> [Problem to solve] Read through the lines below for the string "ipynb" and copy each one that has it.

> [Extracted entries]
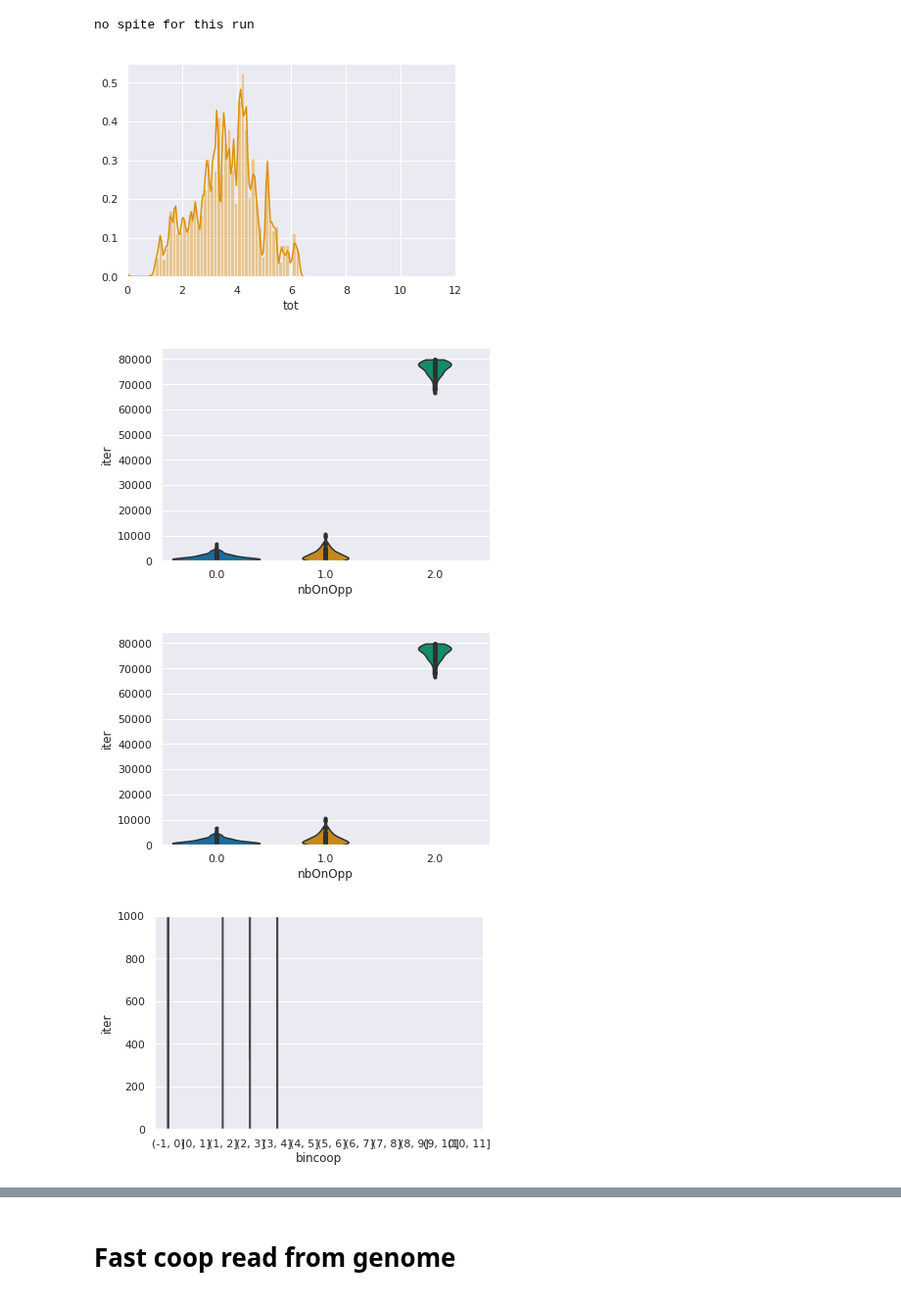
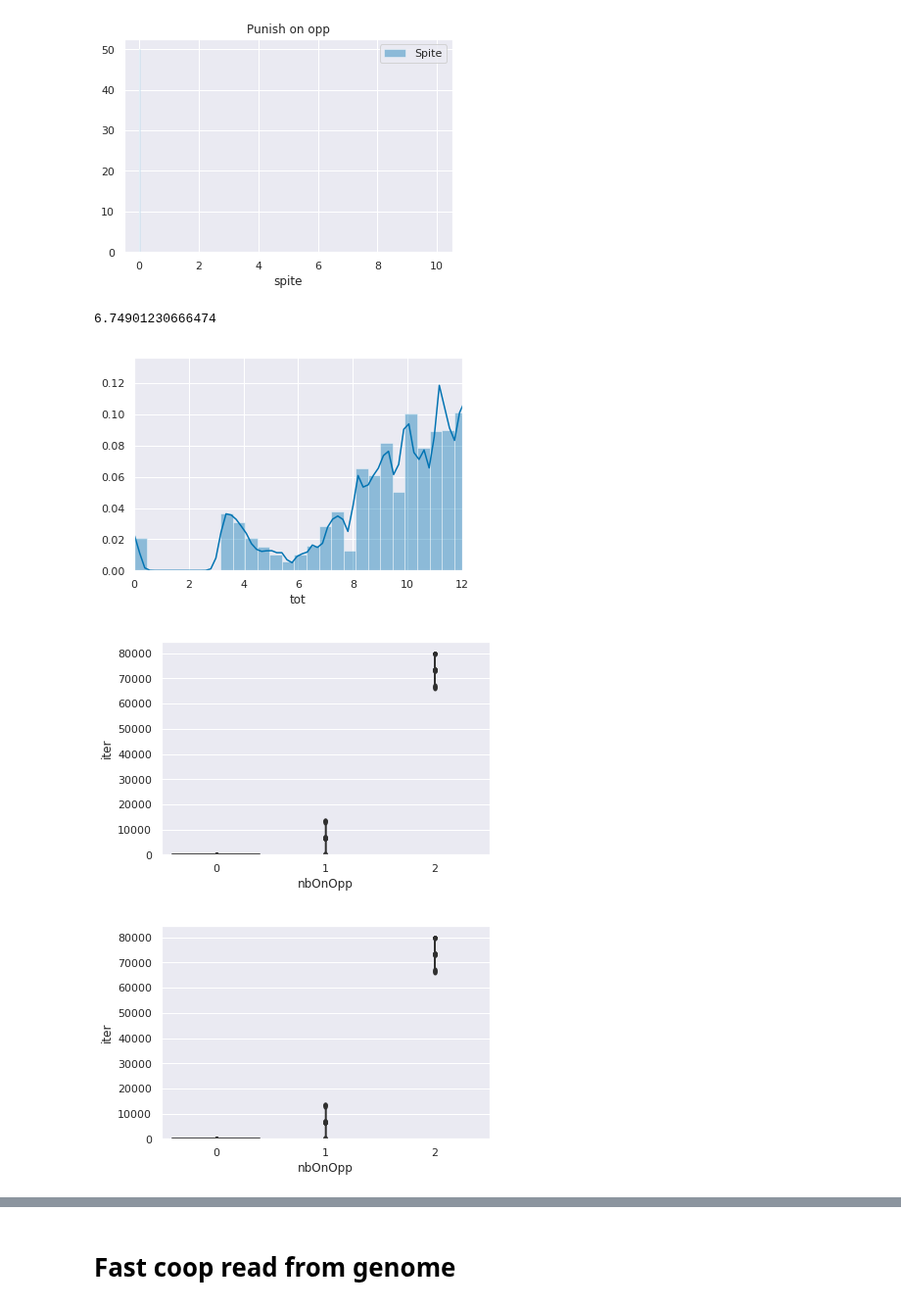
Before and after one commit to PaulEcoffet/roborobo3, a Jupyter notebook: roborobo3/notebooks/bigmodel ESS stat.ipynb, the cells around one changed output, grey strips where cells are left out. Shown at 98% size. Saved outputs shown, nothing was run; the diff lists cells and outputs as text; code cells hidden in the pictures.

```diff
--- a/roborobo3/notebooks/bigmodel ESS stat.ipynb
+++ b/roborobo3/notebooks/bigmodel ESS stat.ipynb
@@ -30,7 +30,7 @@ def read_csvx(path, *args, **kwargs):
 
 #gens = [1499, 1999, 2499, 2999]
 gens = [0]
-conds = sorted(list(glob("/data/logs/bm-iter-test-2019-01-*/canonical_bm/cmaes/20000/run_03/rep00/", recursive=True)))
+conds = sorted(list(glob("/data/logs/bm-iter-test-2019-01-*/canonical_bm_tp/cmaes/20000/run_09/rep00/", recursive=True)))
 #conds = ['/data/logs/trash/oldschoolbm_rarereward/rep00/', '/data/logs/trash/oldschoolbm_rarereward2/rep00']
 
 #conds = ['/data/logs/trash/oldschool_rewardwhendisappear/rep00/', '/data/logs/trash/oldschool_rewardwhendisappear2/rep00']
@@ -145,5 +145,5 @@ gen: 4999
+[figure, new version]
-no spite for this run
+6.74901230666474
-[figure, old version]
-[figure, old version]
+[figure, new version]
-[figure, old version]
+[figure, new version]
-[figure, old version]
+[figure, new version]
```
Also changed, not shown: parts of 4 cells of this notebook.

> [Answer]
Before and after one commit to PaulEcoffet/roborobo3, a Jupyter notebook: roborobo3/notebooks/bigmodel ESS stat.ipynb, the cells around one changed output, grey strips where cells are left out. Shown at 98% size. Saved outputs shown, nothing was run; the diff lists cells and outputs as text; code cells hidden in the pictures.
--- a/roborobo3/notebooks/bigmodel ESS stat.ipynb
+++ b/roborobo3/notebooks/bigmodel ESS stat.ipynb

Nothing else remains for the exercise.